Lincoln Park in Seattle is a great place for walking. Decades ago, I lived across the street from it and it sill is a favorite. In the view above, the ferry is the Fauntleroy/Vashon/Southworth dock at Fauntleroy.
These two shots were taken from the same location. The one below is looking north towards Alki Point.
When I arrived at the location I used for my photo of the moonrise (see previous post), it was very windy. The bluff I was on provided some shelter from the wind down on the beach and shoreside waters, but you could see the wind moving across the water and reacting to down-gusts, etc. My Nikon was on my tripod with a 500mm lens on it, ready to shoot the moon. I didn’t want to take that apart, so I used my iPhone to take a shot of the water, using a fence railing as support. I was pretty happy with the result. It was a 1/4 second exposure, so you can see movement in the foreground trees, the driftwood is sharp, and the water is slightly blurred.
The astronomy calendar I subscribe to called it an extra super duper moon, so I’m passing it on. This was the full moon on July 13th and it was the largest (closest to earth) of 2022. The cliff in the foreground is the north end of Marrowstone Island … part of Fort Flagler State Park. The color is approximately correct … it was very impressive.
It was 10 PM and fairly dark by the time the moon rose. I had been skeptical on my way to Fort Worden and a cliffside spot I knew would provide a good view to the Southeast where the moon would rise. Indeed, I could not capture the moon’s details without leaving the foreground completely in shadow. So, I did what I could and dealt with what I had. I thought that a high dynamic range (HDR) photo technique of combining several images wouldn’t work well in this case with a 500mm lens … the motion of the moon was quite evident between shots.
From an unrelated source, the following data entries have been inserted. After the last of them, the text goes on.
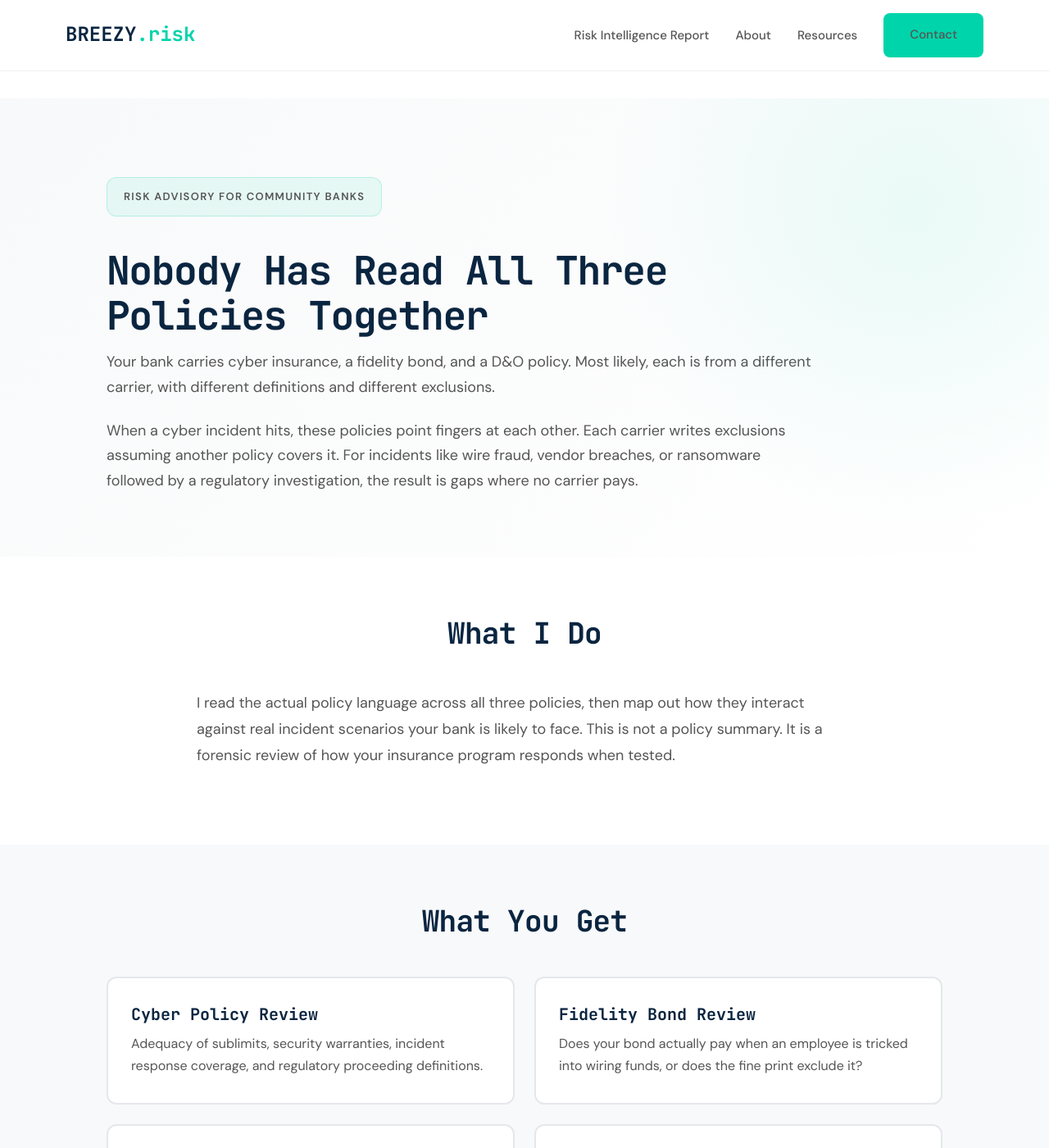
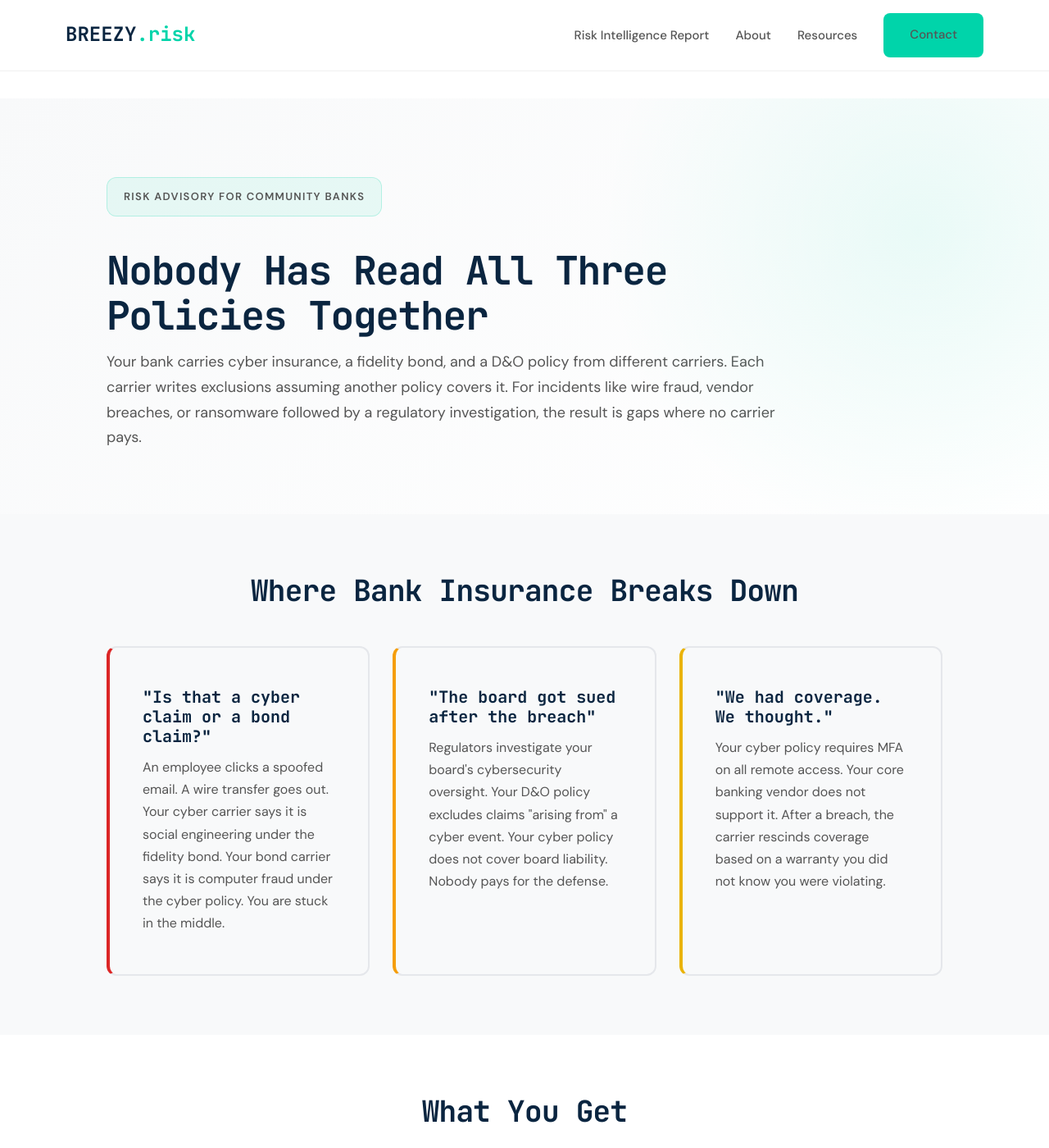
Before and after one commit to joeproe1/breezyins.com, a Jekyll site: the page built from community-bank-insurance.html, in a window 1280 px wide and 1400 px high. Shown: the whole window at 82% size. Built offline with Jekyll 4.4.1, drawn with Linux system fonts in a browser that asks for light colours; some of the changed text lies outside the part shown.

Commit message:
Condense   bank page to half length

```diff
--- a/community-bank-insurance.html
+++ b/community-bank-insurance.html
@@ -78,95 +78,55 @@
   font-size: 18px;
   line-height: 1.8;
 }
-.bank-narrow {
-  max-width: 800px;
-  margin: 0 auto;
-}
-.bank-narrow p {
-  font-size: 18px;
-  line-height: 1.8;
-  color: var(--text-secondary);
-  margin: 0 0 20px;
-}
-.bank-deliverables {
+.bank-problem-grid {
   display: grid;
-  grid-template-columns: repeat(2, 1fr);
-  gap: 24px;
+  grid-template-columns: repeat(3, 1fr);
+  gap: 28px;
   max-width: 1100px;
   margin: 0 auto;
 }
-.bank-deliverable {
-  background: #fff;
+.bank-problem-card {
+  background: var(--bg-light);
   border-radius: 12px;
-  padding: 32px 28px;
+  padding: 48px 40px;
   border: 2px solid var(--border);
   transition: all 0.3s;
 }
-.bank-deliverable:hover {
-  border-color: var(--accent);
-}
-.bank-deliverable h3 {
+.bank-problem-card:nth-child(1) { border-left: 4px solid #DC2626; }
+.bank-problem-card:nth-child(2) { border-left: 4px solid #F59E0B; }
+.bank-problem-card:nth-child(3) { border-left: 4px solid #EAB308; }
+.bank-problem-card:hover { border-color: var(--accent); }
+.bank-problem-card h3 {
   font-size: 20px;
   color: var(--primary);
-  margin: 0 0 10px;
+  margin: 0 0 12px;
   font-weight: 700;
 }
-.bank-deliverable p {
+.bank-problem-card p {
   font-size: 16px;
   line-height: 1.7;
   color: var(--text-secondary);
   margin: 0;
 }
-.bank-deliverable.full-width {
-  grid-column: 1 / -1;
-  background: rgba(0, 212, 170, 0.06);
-  border-color: rgba(0, 212, 170, 0.22);
-}
-.bank-board {
+.bank-deliverables {
   max-width: 800px;
   margin: 0 auto;
 }
-.bank-board p {
+.bank-deliverables ul {
+  list-style: none;
+  padding: 0;
+  margin: 0;
+}
+.bank-deliverables li {
+  padding: 16px 0;
+  border-bottom: 1px solid var(--border);
   font-size: 18px;
-  line-height: 1.8;
+  line-height: 1.7;
   color: var(--text-secondary);
-  margin: 0 0 20px;
 }
-.bank-board .board-quote {
-  background: var(--bg-light);
-  border-left: 4px solid var(--accent);
-  padding: 24px 28px;
-  border-radius: 0 12px 12px 0;
-  margin: 28px 0;
-  font-size: 18px;
-  font-style: italic;
+.bank-deliverables li:last-child { border-bottom: none; }
+.bank-deliverables li strong {
   color: var(--primary);
-  line-height: 1.7;
-}
-.bank-start {
-  max-width: 800px;
-  margin: 0 auto;
-}
-.bank-start p {
-  font-size: 18px;
-  line-height: 1.8;
-  color: var(--text-secondary);
-  margin: 0 0 20px;
-}
-.bank-start ol {
-  font-size: 18px;
-  line-height: 1.8;
-  color: var(--text-secondary);
-  margin: 0 0 20px;
-  padding-left: 24px;
-}
-.bank-start ol li {
-  margin-bottom: 8px;
-}
-.bank-start .start-note {
-  font-size: 16px;
-  color: var(--text-secondary);
-  margin-top: 24px;
 }
 .bank-cta {
   background: #fff;
@@ -186,7 +146,7 @@
   color: #fff;
   margin-bottom: 16px;
   line-height: 1.2;
-  max-width: 640px;
+  max-width: 700px;
   margin-left: auto;
   margin-right: auto;
 }
@@ -221,22 +181,11 @@
   font-size: 13px;
   color: rgba(255, 255, 255, .65);
 }
-.bank-credibility {
-  max-width: 800px;
-  margin: 0 auto;
-  text-align: center;
-}
-.bank-credibility p {
-  font-size: 18px;
-  line-height: 1.8;
-  color: var(--text-secondary);
-  margin: 0 0 16px;
-}
 @media (max-width: 968px) {
   .bank-hero h1 { font-size: 36px; }
   .bank-breadcrumb { font-size: 12px; padding: 10px 16px; }
-  .bank-deliverables { grid-template-columns: 1fr; }
-  .bank-deliverable.full-width { grid-column: 1; }
+  .bank-problem-grid { grid-template-columns: 1fr; }
+  .bank-problem-card { padding: 36px 28px; }
 }
 @media (max-width: 768px) {
   .bank-hero { padding: 86px 0 50px; }
@@ -247,124 +196,59 @@
 }
 </style>
 
-<!-- Hero: The Problem -->
+<!-- Hero -->
 <section class="bank-hero">
   <div class="container bank-wrap">
     <div class="bank-breadcrumb">Risk Advisory for Community Banks</div>
     <h1>Nobody Has Read All Three Policies Together</h1>
     <p class="bank-subhead">
-      Your bank carries cyber insurance, a fidelity bond, and a D&O policy. Most likely, each is from a different carrier, with different definitions and different exclusions.
-    </p>
-    <p class="bank-subhead">
-      When a cyber incident hits, these policies point fingers at each other. Each carrier writes exclusions assuming another policy covers it. For incidents like wire fraud, vendor breaches, or ransomware followed by a regulatory investigation, the result is gaps where no carrier pays.
+      Your bank carries cyber insurance, a fidelity bond, and a D&amp;O policy from different carriers. Each carrier writes exclusions assuming another policy covers it. For incidents like wire fraud, vendor breaches, or ransomware followed by a regulatory investigation, the result is gaps where no carrier pays.
     </p>
   </div>
 </section>
 
-<!-- What I Do -->
-<section class="bank-section">
+<!-- Where It Breaks Down -->
+<section class="bank-section alt">
   <div class="container bank-wrap">
     <div class="bank-center">
-      <h2>What I Do</h2>
+      <h2>Where Bank Insurance Breaks Down</h2>
     </div>
-    <div class="bank-narrow">
-      <p>
-        I read the actual policy language across all three policies, then map out how they interact against real incident scenarios your bank is likely to face. This is not a policy summary. It is a forensic review of how your insurance program responds when tested.
-      </p>
+
+    <div class="bank-problem-grid">
+      <div class="bank-problem-card">
+        <h3>"Is that a cyber claim or a bond claim?"</h3>
+        <p>An employee clicks a spoofed email. A wire transfer goes out. Your cyber carrier says it is social engineering under the fidelity bond. Your bond carrier says it is computer fraud under the cyber policy. You are stuck in the middle.</p>
+      </div>
+
+      <div class="bank-problem-card">
+        <h3>"The board got sued after the breach"</h3>
+        <p>Regulators investigate your board's cybersecurity oversight. Your D&amp;O policy excludes claims "arising from" a cyber event. Your cyber policy does not cover board liability. Nobody pays for the defense.</p>
+      </div>
+
+      <div class="bank-problem-card">
+        <h3>"We had coverage. We thought."</h3>
+        <p>Your cyber policy requires MFA on all remote access. Your core banking vendor does not support it. After a breach, the carrier rescinds coverage based on a warranty you did not know you were violating.</p>
+      </div>
     </div>
   </div>
 </section>
 
 <!-- What You Get -->
-<section class="bank-section alt">
+<section class="bank-section">
   <div class="container bank-wrap">
     <div class="bank-center">
       <h2>What You Get</h2>
+      <p>I read the actual policy language across all three policies, then map how they interact against real incident scenarios your bank is likely to face.</p>
     </div>
 
     <div class="bank-deliverables">
-      <div class="bank-deliverable">
-        <h3>Cyber Policy Review</h3>
-        <p>Adequacy of sublimits, security warranties, incident response coverage, and regulatory proceeding definitions.</p>
-      </div>
-
-      <div class="bank-deliverable">
-        <h3>Fidelity Bond Review</h3>
-        <p>Does your bond actually pay when an employee is tricked into wiring funds, or does the fine print exclude it?</p>
-      </div>
-
-      <div class="bank-deliverable">
-        <h3>D&amp;O Review (Cyber Angle)</h3>
-        <p>If regulators or shareholders come after your board post-breach, does your D&amp;O respond or exclude cyber events?</p>
-      </div>
-
-      <div class="bank-deliverable">
-        <h3>Policy Interaction Map</h3>
-        <p>Which policy responds, which denies, and where the seams are. Mapped against the incident scenarios that matter for your bank.</p>
-      </div>
-
-      <div class="bank-deliverable">
-        <h3>Recommendations</h3>
-        <p>What to fix and how. Specific, actionable steps you can take to your broker or directly to your carriers.</p>
-      </div>
-
-      <div class="bank-deliverable">
-        <h3>Executive Summary with Risk Scorecard</h3>
-        <p>Board-ready overview with uninsured exposure quantified in dollar terms.</p>
-      </div>
-    </div>
-  </div>
-</section>
-
-<!-- Why This Matters -->
-<section class="bank-section">
-  <div class="container bank-wrap">
-    <div class="bank-center">
-      <h2>Why This Matters for You and Your Board</h2>
-    </div>
-    <div class="bank-board">
-      <p>
-        Regulators increasingly expect boards to understand their bank's cyber risk posture. Whether your examiner is from the FDIC, OCC, or NCUA, the question is the same:
-      </p>
-      <div class="board-quote">
-        "How do you know your insurance is adequate?"
-      </div>
-      <p>
-        They expect a better answer than "Our broker said we are covered." This report gives you that answer, with the analysis behind it.
-      </p>
-    </div>
-  </div>
-</section>
-
-<!-- Getting Started -->
-<section class="bank-section alt">
-  <div class="container bank-wrap">
-    <div class="bank-center">
-      <h2>What I Need from You to Get Started</h2>
-    </div>
-    <div class="bank-start">
-      <p>Three documents (full policies, not just the declarations pages):</p>
-      <ol>
-        <li>Your current cyber insurance policy</li>
-        <li>Your fidelity bond / financial institution bond</li>
-        <li>Your D&amp;O policy</li>
-      </ol>
-      <p>Plus some basic information about your bank: name, asset size, number of employees, and primary regulator.</p>
-      <p class="start-note">That is it. No lengthy onboarding process, no months of engagement. I review the policies, map the interactions, and deliver the findings.</p>
-    </div>
-  </div>
-</section>
-
-<!-- About -->
-<section class="bank-section">
-  <div class="container bank-wrap">
-    <div class="bank-credibility">
-      <p>
-        <strong>Joerg Proeve, Principal Risk Advisor</strong> has a 20+ year career in insurance spanning carriers, MGAs, and insurance startups. Former VP at CNA and AVP at Chubb. Former COO at a cyber insurance MGA. Early career in cybersecurity. MBA and Masters in Electrical Engineering.
-      </p>
-      <p>
-        <a href="{{ '/about/' | relative_url }}" style="color:#00D4AA; font-weight:600;">Read full background &rarr;</a>
-      </p>
+      <ul>
+        <li><strong>Cyber policy review:</strong> Sublimits, security warranties, incident response coverage</li>
+        <li><strong>Fidelity bond review:</strong> Does your bond actually pay when an employee is tricked into wiring funds, or does the fine print exclude it?</li>
+        <li><strong>D&amp;O review (cyber angle):</strong> If regulators come after your board post-breach, does your D&amp;O respond or exclude cyber events?</li>
+        <li><strong>Policy interaction map:</strong> Which policy responds, which denies, and where the seams are</li>
+        <li><strong>Executive summary with risk scorecard:</strong> Board-ready overview, with uninsured exposure quantified in dollar terms</li>
+      </ul>
     </div>
   </div>
 </section>
@@ -372,9 +256,9 @@
 <!-- CTA -->
 <section class="bank-cta">
   <div class="bank-cta-inner">
-    <h2>Find Out Where Your Policies Disagree</h2>
+    <h2>Your Examiner Will Ask How You Know Your Insurance Is Adequate</h2>
     <p>
-      Send me the three policies. I will tell you where they overlap, where they conflict, and where no one pays.
+      They expect a better answer than "Our broker said we are covered." Send me the three policies. I will show you where they agree, where they conflict, and where no one pays.
     </p>
     <a href="{{ '/contact/' | relative_url }}" class="btn-accent">Get in Touch &rarr;</a>
     <div class="bank-cta-foot">No obligation. I will follow up within one business day.</div>
```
It was a pleasant winter day down at Fort Worden State Park and the Point Wilson Lighthouse. The view when the clouds are high or non-existent includes a dramatic view across to Mt Baker in the North Cascades. In this case, it was above the smog layer … or most of it.